Leaving before the fireworks
By late afternoon, you’d most likely be begging for a hot soak. Grin and bear it for a couple more hours. Disneyland’s nighttime fireworks are always such a spectacular and immersive production. For excellent viewing real estate, you’ll have to sit and save your spots anyway -- at least one-and-a-half hours in front of Sleeping Beauty Castle or 45 minutes along Main Street USA -- giving your tired feet a bit of respite. With a dreamy score, dazzling light displays, and sometimes even fog and snow to round the fireworks off, it’s the park’s most iconic moment for a reason.
Blowing an afternoon at Disney Springs
Someone in your group will inevitably suggest a trip to Disney Springs, the outdoor waterfront area that’s free to visit and easily accessible through Disney World’s network of shuttles. Sure, you may have to indulge your party’s weak link by tagging along, but just know that it is, plus or minus, a glorified high-end mall that tends to be overcrowded, unnecessarily pricey, and fakely bourgeois. There’s an Uggs store. A place called Filthy Rich that shills knockoff celebrity jewelry.
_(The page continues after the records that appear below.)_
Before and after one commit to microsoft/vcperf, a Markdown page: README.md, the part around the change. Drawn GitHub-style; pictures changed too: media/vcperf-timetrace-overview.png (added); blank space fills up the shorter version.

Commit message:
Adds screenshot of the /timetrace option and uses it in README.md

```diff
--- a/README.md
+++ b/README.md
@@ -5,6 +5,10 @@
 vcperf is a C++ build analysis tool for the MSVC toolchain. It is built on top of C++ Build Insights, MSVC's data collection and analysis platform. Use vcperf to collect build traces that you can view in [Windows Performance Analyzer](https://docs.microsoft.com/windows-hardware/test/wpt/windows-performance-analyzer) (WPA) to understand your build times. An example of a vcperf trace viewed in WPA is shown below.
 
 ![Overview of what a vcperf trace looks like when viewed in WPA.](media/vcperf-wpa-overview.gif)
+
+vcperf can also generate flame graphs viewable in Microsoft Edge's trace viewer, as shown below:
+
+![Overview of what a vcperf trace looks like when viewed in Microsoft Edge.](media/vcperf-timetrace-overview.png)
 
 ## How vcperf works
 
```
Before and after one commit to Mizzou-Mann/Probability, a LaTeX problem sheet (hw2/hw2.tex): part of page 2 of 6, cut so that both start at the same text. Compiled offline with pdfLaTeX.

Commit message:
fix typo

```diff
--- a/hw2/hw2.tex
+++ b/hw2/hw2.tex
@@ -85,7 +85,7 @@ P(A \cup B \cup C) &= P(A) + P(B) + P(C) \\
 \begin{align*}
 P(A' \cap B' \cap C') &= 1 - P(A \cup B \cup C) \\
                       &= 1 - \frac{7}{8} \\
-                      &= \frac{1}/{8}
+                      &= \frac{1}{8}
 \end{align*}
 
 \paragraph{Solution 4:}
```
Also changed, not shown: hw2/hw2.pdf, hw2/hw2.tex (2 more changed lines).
A forthcoming “an estate-style wine bar.” Certainly, you’ll survive -- there’s a candy store and enormous Lego sculptures and people to ogle -- but in general, the place exudes ersatz aspirational luxury with none of the Disney magic.
Not spending any legit time in Orlando
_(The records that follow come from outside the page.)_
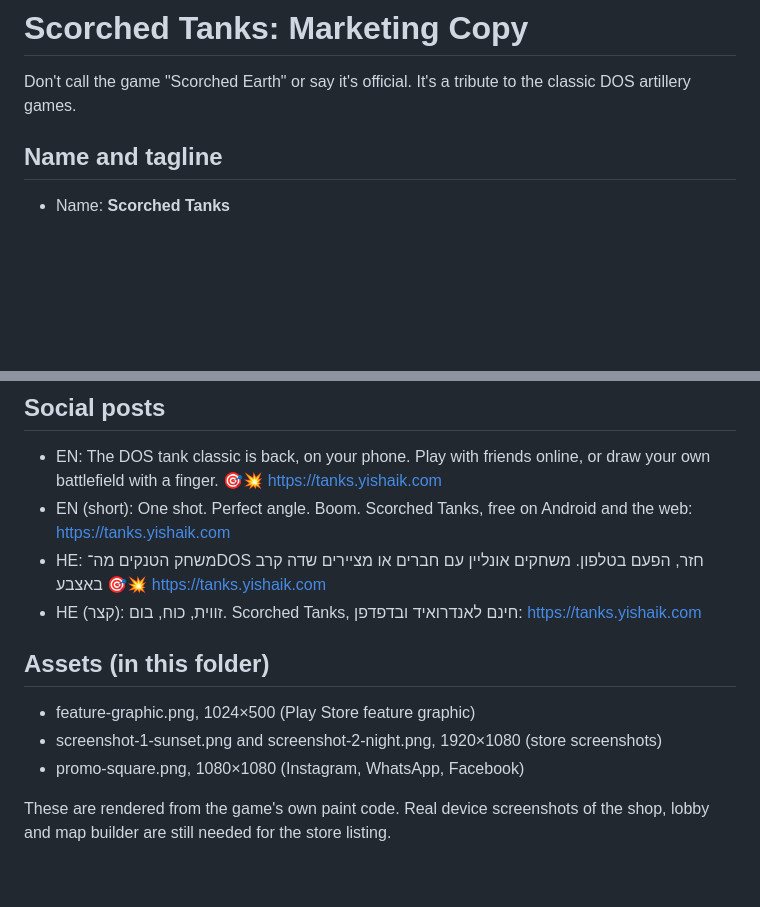
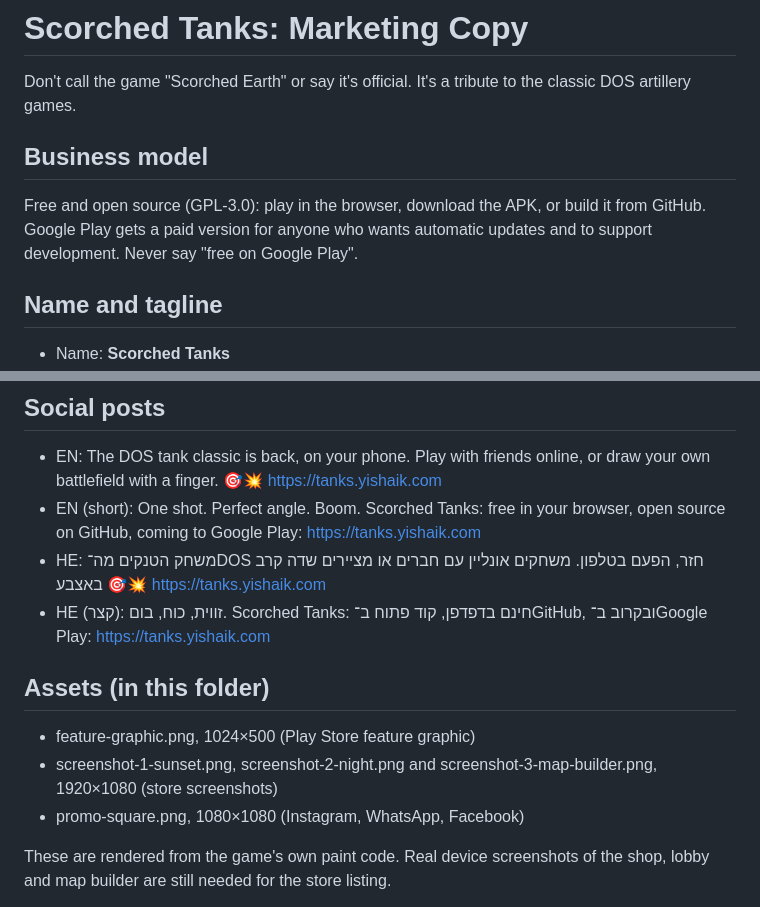
Before and after one commit to yishaik/Scorched, a Markdown page: marketing/COPY.md, 2 parts joined by grey strips. Rendered like a GitHub page; blank space fills up the shorter version.

Commit message:
COPY.md: align with free + paid Google Play model (#11)

```diff
--- a/marketing/COPY.md
+++ b/marketing/COPY.md
@@ -1,6 +1,9 @@
 # Scorched Tanks: Marketing Copy
 
 Don't call the game "Scorched Earth" or say it's official. It's a tribute to the classic DOS artillery games.
+
+## Business model
+Free and open source (GPL-3.0): play in the browser, download the APK, or build it from GitHub. Google Play gets a paid version for anyone who wants automatic updates and to support development. Never say "free on Google Play".
 
 ## Name and tagline
 - Name: **Scorched Tanks**
@@ -40,13 +43,13 @@ No ads. No accounts. Just artillery.
 
 ## Social posts
 - EN: The DOS tank classic is back, on your phone. Play with friends online, or draw your own battlefield with a finger. 🎯💥 https://tanks.yishaik.com
-- EN (short): One shot. Perfect angle. Boom. Scorched Tanks, free on Android and the web: https://tanks.yishaik.com
+- EN (short): One shot. Perfect angle. Boom. Scorched Tanks: free in your browser, open source on GitHub, coming to Google Play: https://tanks.yishaik.com
 - HE: משחק הטנקים מה־DOS חזר, הפעם בטלפון. משחקים אונליין עם חברים או מציירים שדה קרב באצבע 🎯💥 https://tanks.yishaik.com
-- HE (קצר): זווית, כוח, בום. Scorched Tanks, חינם לאנדרואיד ובדפדפן: https://tanks.yishaik.com
+- HE (קצר): זווית, כוח, בום. Scorched Tanks: חינם בדפדפן, קוד פתוח ב־GitHub, ובקרוב ב־Google Play: https://tanks.yishaik.com
 
 ## Assets (in this folder)
 - feature-graphic.png, 1024×500 (Play Store feature graphic)
-- screenshot-1-sunset.png and screenshot-2-night.png, 1920×1080 (store screenshots)
+- screenshot-1-sunset.png, screenshot-2-night.png and screenshot-3-map-builder.png, 1920×1080 (store screenshots)
 - promo-square.png, 1080×1080 (Instagram, WhatsApp, Facebook)
 
 These are rendered from the game's own paint code. Real device screenshots of the shop, lobby and map builder are still needed for the store listing.
```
Even if you are driving, the only part of Orlando most Disney guests ever see is the highway from MCO to Buena Vista Parkway. So, naturally, visitors assume it’s a city made up entirely of gas stations and chain restaurants. But the theme parks also pull in a ton of creative, outgoing people who have built a thriving, authentic city in Orlando proper. Areas like Mills 50 and Audubon Parkway have filled in with creative restaurants, breweries, and hip cocktail lounges where the exceedingly friendly locals will be happy to greet an inquisitive traveler.